__Instructions for the task__.
Across all entries below, how many lines include "BeerController"? Only the number, please.
━━━━
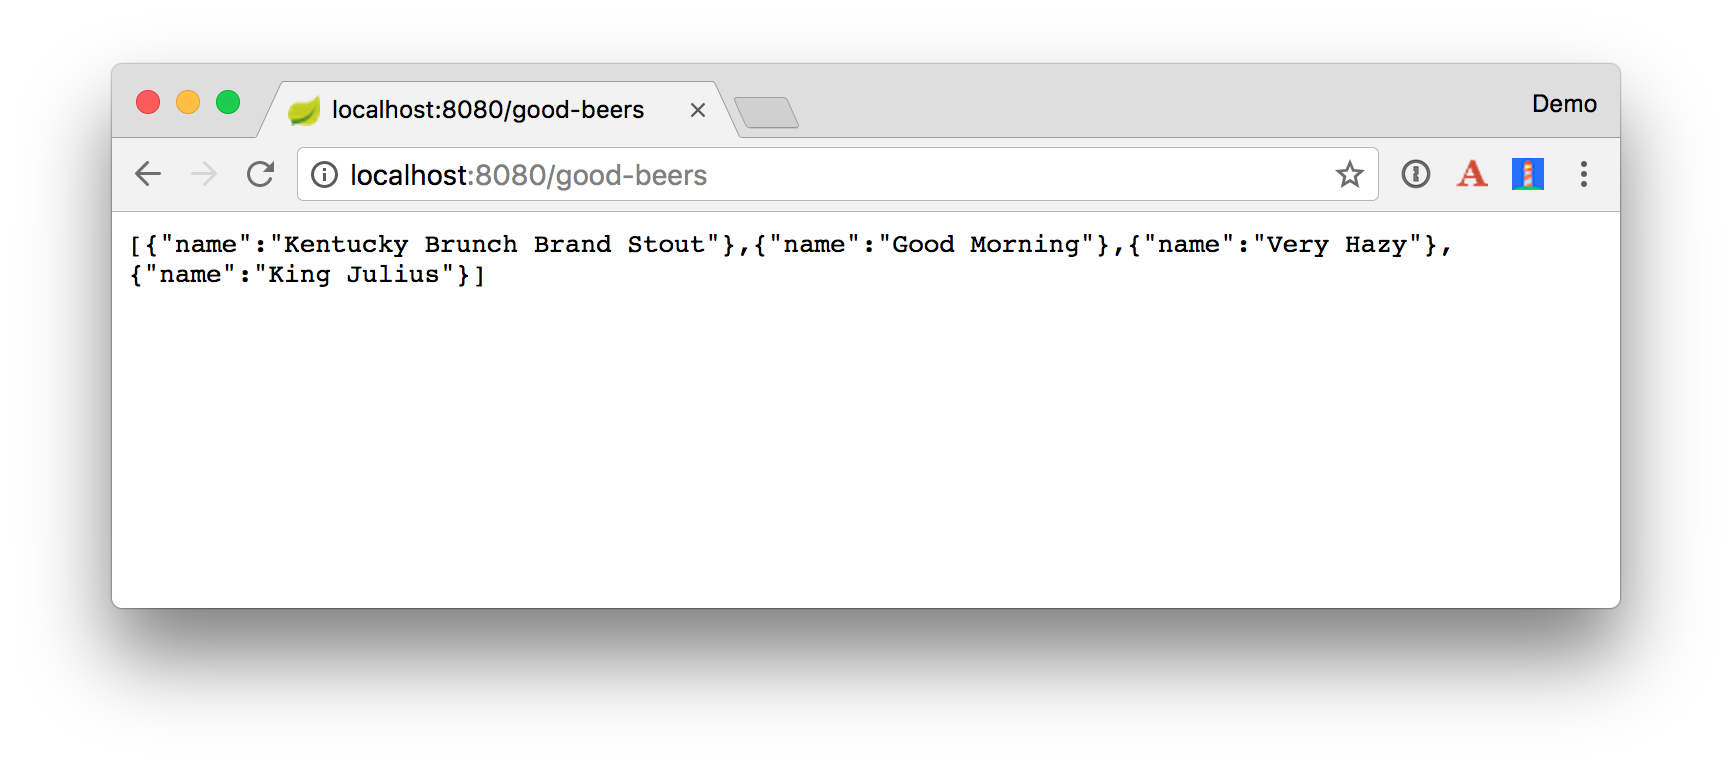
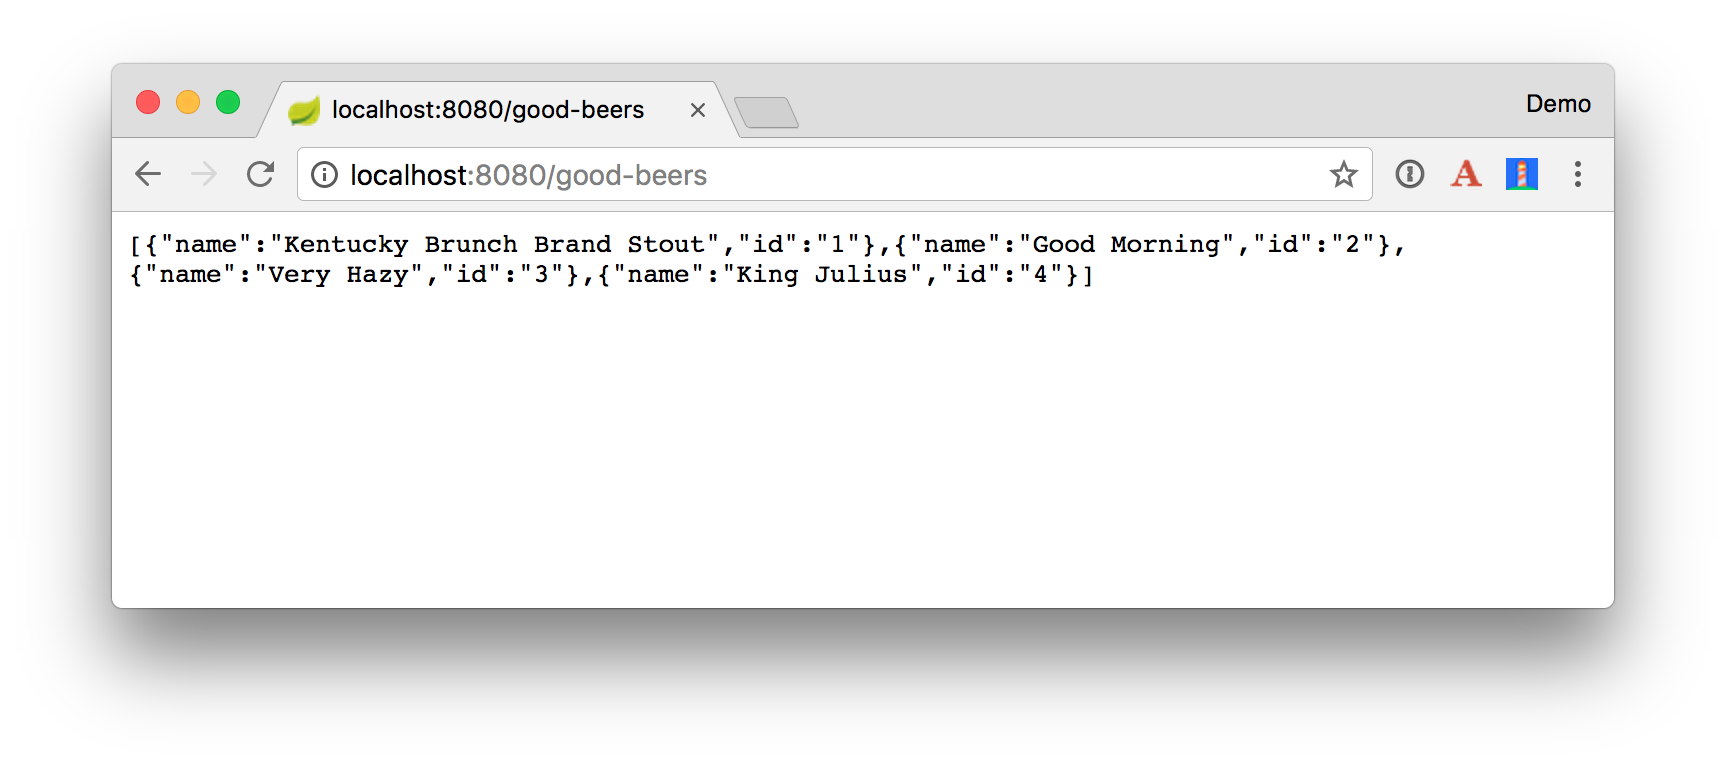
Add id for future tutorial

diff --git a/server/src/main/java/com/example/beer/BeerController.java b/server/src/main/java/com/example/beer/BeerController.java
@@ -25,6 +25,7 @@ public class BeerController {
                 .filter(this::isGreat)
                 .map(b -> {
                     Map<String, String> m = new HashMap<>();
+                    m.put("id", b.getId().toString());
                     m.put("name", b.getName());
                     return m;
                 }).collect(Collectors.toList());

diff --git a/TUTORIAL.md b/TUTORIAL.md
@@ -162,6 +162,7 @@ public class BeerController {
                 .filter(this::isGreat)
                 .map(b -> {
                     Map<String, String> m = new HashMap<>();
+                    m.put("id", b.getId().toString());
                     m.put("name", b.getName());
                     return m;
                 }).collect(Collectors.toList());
━━━━
__Exercise solution__.
3